■ DATASET EXTRACT
◆ ◆ ◆ ◆

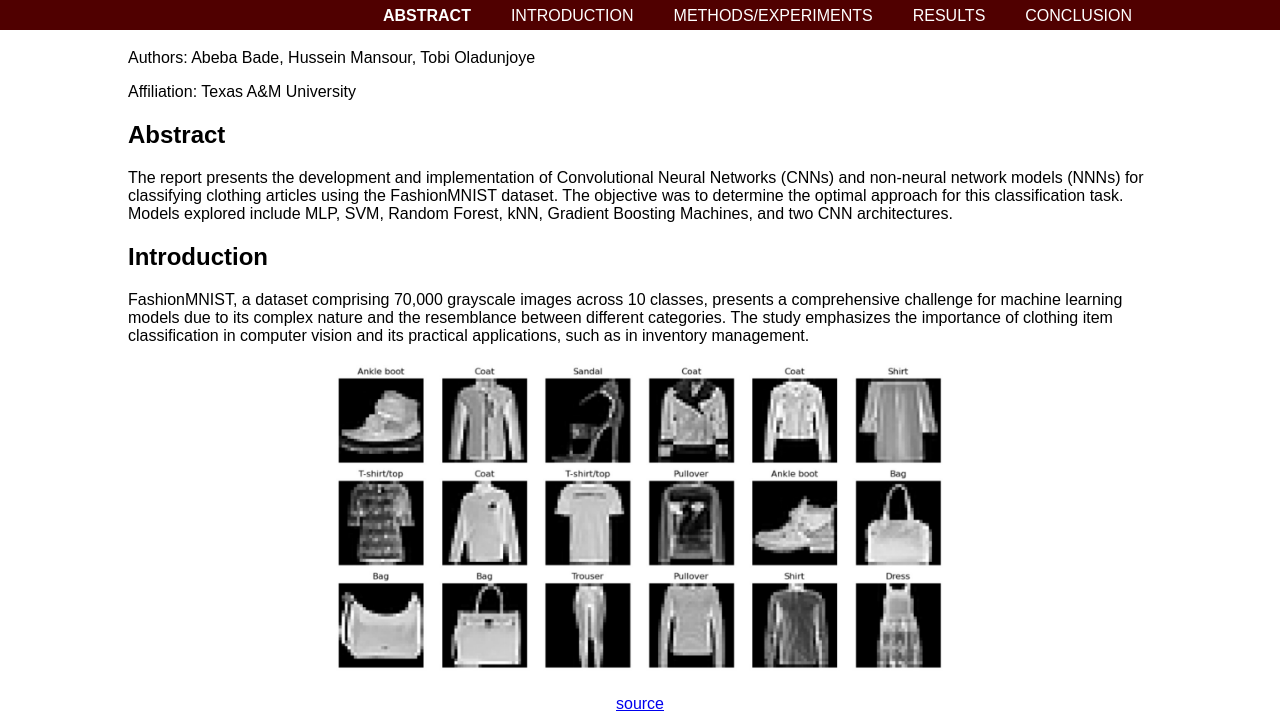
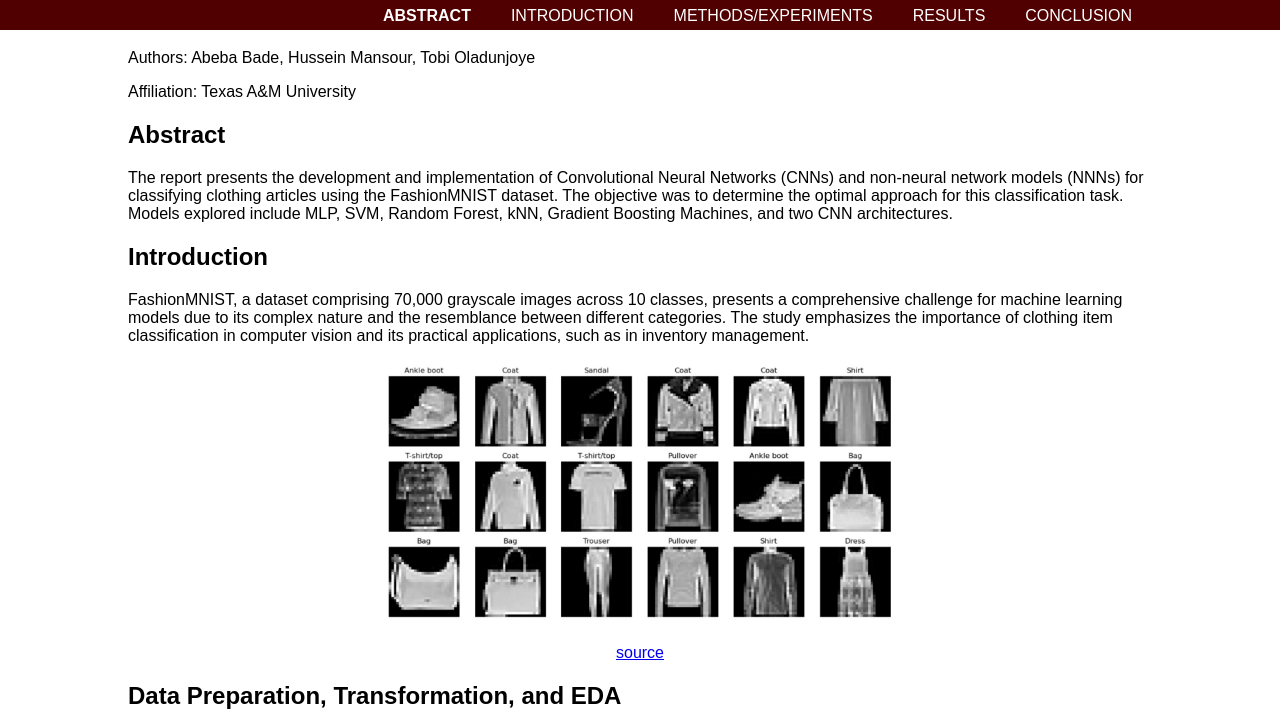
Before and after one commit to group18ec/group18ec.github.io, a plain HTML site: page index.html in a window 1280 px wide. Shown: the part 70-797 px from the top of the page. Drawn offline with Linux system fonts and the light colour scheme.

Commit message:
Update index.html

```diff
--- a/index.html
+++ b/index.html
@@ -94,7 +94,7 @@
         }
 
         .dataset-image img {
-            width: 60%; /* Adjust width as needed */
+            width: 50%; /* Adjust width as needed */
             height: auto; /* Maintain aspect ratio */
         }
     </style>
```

◆ ◆ ◆ ◆

■ WHAT IS REQUIRED
Everything in the listing above is to be given again exactly, apart from the pictures.

■ SOLUTION TO THIS PROBLEM
Before and after one commit to group18ec/group18ec.github.io, a plain HTML site: page index.html in a window 1280 px wide. Shown: the part 70-797 px from the top of the page. Drawn offline with Linux system fonts and the light colour scheme.

Commit message:
Update index.html

```diff
--- a/index.html
+++ b/index.html
@@ -94,7 +94,7 @@
         }
 
         .dataset-image img {
-            width: 60%; /* Adjust width as needed */
+            width: 50%; /* Adjust width as needed */
             height: auto; /* Maintain aspect ratio */
         }
     </style>
```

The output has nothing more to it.